» Problem details
Find the word "type" in the data, then copy each line where it is found.

### Material shown

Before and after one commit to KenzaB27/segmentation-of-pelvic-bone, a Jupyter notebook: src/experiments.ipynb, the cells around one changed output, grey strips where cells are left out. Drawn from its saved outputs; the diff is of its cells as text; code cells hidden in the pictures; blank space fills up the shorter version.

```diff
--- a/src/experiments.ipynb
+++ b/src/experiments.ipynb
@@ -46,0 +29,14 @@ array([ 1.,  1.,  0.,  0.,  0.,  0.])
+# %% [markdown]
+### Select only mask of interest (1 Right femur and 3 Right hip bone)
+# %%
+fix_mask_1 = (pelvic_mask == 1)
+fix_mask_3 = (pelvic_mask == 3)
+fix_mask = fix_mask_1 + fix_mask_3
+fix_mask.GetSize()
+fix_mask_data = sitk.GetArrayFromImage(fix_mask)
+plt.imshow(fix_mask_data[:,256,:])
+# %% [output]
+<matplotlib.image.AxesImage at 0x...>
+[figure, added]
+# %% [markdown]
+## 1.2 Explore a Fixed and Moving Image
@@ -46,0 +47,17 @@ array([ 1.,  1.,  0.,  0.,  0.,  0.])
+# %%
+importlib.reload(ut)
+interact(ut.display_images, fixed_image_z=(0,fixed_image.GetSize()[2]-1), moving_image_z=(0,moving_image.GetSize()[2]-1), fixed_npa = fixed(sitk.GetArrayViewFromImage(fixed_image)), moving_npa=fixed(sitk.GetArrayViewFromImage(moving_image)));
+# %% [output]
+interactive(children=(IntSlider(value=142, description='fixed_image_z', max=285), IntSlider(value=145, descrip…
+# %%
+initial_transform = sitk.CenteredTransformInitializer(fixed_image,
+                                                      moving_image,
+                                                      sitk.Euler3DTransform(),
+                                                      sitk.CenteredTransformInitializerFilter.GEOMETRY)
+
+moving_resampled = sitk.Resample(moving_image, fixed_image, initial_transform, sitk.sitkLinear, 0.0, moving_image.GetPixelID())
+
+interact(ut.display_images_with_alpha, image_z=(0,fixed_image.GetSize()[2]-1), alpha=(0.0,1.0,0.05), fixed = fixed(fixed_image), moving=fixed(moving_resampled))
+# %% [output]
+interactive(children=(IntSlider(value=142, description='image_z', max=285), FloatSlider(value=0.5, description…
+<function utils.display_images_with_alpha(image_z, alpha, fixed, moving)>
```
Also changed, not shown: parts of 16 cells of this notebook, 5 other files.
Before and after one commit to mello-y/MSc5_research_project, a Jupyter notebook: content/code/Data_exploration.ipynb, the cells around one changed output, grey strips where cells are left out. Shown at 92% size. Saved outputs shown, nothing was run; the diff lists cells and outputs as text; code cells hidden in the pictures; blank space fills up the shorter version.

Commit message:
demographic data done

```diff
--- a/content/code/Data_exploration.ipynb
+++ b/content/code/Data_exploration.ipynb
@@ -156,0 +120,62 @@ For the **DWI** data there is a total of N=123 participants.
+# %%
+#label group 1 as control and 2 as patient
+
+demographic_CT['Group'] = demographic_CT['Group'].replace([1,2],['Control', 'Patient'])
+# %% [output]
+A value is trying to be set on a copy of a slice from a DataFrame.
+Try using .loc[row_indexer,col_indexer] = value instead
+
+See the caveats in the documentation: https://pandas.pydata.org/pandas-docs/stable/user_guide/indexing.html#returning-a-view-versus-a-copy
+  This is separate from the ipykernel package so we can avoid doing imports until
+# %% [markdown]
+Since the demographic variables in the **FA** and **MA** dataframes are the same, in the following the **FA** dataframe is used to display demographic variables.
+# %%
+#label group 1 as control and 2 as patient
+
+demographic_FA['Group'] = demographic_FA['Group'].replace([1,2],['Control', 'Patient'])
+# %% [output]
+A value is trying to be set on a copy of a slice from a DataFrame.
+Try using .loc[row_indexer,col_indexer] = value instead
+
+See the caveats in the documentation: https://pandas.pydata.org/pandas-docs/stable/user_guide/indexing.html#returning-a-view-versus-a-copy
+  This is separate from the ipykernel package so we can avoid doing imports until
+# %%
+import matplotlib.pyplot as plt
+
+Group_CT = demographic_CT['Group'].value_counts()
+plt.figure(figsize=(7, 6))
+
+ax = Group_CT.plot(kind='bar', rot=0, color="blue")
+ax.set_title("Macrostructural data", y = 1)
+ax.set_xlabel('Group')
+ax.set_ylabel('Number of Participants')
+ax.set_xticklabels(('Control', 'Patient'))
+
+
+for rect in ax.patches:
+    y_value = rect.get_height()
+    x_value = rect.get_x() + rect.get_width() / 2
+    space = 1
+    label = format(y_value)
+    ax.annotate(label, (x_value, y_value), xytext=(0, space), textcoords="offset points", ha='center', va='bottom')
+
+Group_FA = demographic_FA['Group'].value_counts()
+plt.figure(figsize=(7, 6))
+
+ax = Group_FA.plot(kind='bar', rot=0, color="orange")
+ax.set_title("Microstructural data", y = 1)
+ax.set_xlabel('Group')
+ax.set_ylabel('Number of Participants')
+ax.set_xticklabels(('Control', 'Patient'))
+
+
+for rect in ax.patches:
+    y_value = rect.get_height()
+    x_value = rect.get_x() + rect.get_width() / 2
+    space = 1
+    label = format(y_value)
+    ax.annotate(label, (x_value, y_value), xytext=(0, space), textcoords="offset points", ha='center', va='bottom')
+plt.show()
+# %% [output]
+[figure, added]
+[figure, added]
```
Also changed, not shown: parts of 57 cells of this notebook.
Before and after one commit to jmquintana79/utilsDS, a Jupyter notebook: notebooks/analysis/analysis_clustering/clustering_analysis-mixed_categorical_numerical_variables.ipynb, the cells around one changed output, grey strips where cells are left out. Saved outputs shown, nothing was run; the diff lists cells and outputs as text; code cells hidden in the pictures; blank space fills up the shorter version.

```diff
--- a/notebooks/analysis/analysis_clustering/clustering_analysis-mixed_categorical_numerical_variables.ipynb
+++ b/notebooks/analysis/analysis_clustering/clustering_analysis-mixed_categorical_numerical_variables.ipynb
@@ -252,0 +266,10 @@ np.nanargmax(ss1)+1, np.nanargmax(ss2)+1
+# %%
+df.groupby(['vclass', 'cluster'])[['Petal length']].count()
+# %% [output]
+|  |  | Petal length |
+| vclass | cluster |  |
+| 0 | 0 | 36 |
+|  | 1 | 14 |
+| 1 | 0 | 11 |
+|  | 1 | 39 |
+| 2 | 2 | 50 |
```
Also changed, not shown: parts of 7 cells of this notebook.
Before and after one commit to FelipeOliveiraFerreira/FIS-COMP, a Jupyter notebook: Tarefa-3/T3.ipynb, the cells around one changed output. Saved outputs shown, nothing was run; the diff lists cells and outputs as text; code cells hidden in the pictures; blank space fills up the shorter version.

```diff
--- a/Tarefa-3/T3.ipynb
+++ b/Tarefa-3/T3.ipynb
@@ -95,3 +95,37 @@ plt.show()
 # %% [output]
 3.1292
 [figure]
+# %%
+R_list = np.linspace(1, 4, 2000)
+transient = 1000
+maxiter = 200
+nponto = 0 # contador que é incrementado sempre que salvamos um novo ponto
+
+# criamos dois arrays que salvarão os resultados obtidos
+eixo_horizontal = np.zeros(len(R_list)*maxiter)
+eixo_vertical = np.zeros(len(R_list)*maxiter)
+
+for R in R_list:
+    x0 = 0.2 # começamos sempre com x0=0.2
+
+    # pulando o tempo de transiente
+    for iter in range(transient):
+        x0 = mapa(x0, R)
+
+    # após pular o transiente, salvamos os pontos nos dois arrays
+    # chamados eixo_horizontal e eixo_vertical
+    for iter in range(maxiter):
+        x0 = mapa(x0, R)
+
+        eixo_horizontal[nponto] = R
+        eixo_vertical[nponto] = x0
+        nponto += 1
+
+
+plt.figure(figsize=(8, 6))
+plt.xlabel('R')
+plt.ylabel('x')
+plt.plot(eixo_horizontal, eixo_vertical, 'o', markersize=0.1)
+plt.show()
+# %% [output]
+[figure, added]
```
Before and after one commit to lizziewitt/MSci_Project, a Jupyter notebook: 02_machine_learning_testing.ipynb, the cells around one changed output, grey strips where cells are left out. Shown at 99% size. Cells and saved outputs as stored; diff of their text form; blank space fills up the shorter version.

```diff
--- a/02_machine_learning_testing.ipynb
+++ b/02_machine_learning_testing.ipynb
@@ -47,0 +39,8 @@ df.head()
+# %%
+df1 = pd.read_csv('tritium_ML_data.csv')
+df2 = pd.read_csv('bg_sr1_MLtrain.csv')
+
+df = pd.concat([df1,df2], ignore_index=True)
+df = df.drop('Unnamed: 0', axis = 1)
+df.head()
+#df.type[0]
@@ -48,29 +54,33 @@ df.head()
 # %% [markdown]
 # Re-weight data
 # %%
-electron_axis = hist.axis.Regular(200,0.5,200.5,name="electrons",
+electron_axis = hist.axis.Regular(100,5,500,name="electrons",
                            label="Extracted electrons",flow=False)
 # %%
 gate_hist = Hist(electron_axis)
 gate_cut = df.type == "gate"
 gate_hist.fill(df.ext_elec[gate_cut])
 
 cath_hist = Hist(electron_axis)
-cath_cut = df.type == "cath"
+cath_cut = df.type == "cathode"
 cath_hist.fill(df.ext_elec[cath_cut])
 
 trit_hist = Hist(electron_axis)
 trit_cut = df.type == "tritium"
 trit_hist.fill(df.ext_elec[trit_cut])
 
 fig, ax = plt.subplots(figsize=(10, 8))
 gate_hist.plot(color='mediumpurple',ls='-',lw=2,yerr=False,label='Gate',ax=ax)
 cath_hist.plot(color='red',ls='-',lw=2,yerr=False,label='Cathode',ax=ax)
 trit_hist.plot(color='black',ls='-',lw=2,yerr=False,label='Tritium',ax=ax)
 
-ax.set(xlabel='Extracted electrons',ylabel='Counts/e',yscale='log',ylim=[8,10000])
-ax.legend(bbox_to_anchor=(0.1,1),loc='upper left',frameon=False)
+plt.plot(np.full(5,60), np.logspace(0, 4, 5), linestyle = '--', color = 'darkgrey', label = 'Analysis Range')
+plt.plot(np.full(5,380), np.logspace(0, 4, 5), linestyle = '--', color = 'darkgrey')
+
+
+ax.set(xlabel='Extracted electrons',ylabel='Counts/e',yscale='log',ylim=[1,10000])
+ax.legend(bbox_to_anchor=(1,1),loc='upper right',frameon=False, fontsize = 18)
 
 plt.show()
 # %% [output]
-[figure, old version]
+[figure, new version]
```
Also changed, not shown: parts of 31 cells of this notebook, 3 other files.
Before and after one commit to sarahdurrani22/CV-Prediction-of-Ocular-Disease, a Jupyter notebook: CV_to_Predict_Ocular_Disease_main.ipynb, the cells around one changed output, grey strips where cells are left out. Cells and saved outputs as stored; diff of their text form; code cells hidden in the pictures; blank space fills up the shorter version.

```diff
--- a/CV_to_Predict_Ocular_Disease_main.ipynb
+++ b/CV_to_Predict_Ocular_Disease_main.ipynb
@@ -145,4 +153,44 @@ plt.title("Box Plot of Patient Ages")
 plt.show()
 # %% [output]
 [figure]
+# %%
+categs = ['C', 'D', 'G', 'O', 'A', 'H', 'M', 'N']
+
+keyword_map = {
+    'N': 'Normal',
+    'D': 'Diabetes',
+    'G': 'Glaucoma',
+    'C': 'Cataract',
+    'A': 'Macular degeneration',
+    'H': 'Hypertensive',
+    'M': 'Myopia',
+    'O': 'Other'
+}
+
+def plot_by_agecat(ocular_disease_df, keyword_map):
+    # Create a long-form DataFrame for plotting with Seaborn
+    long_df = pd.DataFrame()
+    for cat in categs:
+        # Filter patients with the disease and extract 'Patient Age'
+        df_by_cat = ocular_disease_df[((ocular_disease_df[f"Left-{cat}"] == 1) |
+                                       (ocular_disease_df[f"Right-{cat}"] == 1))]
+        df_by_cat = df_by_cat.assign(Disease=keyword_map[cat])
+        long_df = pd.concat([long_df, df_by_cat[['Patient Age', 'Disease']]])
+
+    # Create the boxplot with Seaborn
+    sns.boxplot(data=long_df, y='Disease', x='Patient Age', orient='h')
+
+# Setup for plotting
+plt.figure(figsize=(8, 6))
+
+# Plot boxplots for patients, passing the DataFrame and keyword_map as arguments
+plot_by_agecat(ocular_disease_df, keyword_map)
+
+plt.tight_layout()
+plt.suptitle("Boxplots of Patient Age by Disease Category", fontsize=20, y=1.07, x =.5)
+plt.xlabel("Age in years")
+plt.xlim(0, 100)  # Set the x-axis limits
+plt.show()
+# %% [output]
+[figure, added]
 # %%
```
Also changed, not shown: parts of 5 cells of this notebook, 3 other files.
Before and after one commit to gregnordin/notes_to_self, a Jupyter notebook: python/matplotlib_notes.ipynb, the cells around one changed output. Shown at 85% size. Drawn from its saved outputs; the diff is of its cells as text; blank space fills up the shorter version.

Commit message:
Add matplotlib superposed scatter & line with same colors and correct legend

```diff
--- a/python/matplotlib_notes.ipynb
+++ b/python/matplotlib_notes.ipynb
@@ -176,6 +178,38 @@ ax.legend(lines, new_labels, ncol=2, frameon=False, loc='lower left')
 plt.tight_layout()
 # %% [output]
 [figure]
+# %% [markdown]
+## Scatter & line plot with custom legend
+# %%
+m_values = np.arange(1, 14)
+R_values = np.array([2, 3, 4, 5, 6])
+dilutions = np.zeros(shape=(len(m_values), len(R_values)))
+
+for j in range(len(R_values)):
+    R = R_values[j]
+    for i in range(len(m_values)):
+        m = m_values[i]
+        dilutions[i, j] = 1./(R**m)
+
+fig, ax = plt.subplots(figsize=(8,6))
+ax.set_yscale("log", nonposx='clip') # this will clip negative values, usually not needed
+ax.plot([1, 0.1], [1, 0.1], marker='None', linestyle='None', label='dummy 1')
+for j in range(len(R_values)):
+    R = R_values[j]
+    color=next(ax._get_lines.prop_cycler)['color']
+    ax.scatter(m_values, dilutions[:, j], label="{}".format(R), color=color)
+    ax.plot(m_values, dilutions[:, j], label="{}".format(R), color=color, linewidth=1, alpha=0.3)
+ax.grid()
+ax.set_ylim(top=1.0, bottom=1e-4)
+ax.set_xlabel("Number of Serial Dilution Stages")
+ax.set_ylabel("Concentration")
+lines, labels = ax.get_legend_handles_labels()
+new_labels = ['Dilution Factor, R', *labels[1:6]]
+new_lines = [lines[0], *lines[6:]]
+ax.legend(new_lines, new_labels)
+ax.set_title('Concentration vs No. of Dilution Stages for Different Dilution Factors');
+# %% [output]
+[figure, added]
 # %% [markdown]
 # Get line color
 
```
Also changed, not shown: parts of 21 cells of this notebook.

######

» Written response
+#df.type[0]
 gate_cut = df.type == "gate"
-cath_cut = df.type == "cath"
+cath_cut = df.type == "cathode"
 trit_cut = df.type == "tritium"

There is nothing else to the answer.